Bush, you may recall, stirred up a big debate among Republicans when he outlandishly suggested that many undocumented immigrants, while undeniably lawbreakers, are in a morally complex situation (they are trying to better their lives and help their families) and just might have something to contribute to American society. This is apparently a liability among a large swath of GOP voters.
It’s worth noting that those saying they are less likely to support Bush still represent a minority of Republicans overall. But as we’ve seen, GOP primary candidates tend to talk to that conservative minority.
Republicans who are unable to support legalization aren’t necessarily nativists. For many, rewarding lawbreakers (even if their plights are morally complex) violates fundamental principles of fairness, precluding acceptance of “amnesty” in any form. But this polling is a reminder that among many Republicans, opposition to legalization of any kind remains in force – the primary obstacle to any kind of reform compromise that both parties might support.
Republicans failed to act because they were unwilling to do the hard policy work of determining whether there are any circumstances under which they can accept legalization. But it’s not clear how long Republicans can avoid grappling with this question.
As Sen. Jeff Flake, R-Ariz., a supporter of reform that includes legalization, puts it: “We’re a major political party. We’re expected to have a rational approach on these big issues. And on immigration the party as a whole I don’t think has had a very rational approach.”

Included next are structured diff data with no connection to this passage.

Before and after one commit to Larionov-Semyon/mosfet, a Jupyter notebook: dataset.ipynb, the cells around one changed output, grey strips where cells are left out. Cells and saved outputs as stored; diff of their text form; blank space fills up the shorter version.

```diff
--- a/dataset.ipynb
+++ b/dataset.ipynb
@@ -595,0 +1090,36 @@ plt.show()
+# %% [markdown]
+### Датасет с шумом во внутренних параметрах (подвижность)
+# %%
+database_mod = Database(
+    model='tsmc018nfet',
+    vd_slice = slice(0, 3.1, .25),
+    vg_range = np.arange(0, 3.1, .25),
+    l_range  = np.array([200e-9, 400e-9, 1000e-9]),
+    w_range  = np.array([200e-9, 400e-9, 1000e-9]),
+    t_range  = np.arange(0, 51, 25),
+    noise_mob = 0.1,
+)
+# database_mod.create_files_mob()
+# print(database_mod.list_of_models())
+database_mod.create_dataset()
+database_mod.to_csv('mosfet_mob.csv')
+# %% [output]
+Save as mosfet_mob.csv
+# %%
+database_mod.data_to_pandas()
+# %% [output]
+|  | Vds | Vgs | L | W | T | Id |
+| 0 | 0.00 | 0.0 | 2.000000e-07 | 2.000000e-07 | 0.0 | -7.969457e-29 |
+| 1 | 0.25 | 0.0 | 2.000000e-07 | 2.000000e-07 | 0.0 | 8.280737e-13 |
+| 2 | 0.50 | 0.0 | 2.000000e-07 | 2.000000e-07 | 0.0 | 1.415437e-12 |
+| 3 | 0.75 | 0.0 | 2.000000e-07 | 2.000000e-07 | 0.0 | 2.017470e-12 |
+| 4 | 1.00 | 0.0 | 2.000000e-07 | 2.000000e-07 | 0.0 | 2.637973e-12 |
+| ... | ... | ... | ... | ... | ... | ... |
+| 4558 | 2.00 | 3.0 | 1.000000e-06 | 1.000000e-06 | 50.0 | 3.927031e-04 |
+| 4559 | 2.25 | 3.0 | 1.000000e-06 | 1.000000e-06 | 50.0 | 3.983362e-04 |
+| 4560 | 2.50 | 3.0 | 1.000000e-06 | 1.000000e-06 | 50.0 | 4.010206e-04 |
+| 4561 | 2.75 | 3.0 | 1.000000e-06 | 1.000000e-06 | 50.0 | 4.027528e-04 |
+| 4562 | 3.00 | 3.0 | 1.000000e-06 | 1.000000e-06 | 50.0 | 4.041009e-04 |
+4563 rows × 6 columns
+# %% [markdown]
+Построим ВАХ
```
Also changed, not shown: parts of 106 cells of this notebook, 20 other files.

We can hope a Bush run will force this debate to the fore.
Greg Sargent writes for the Washington Post.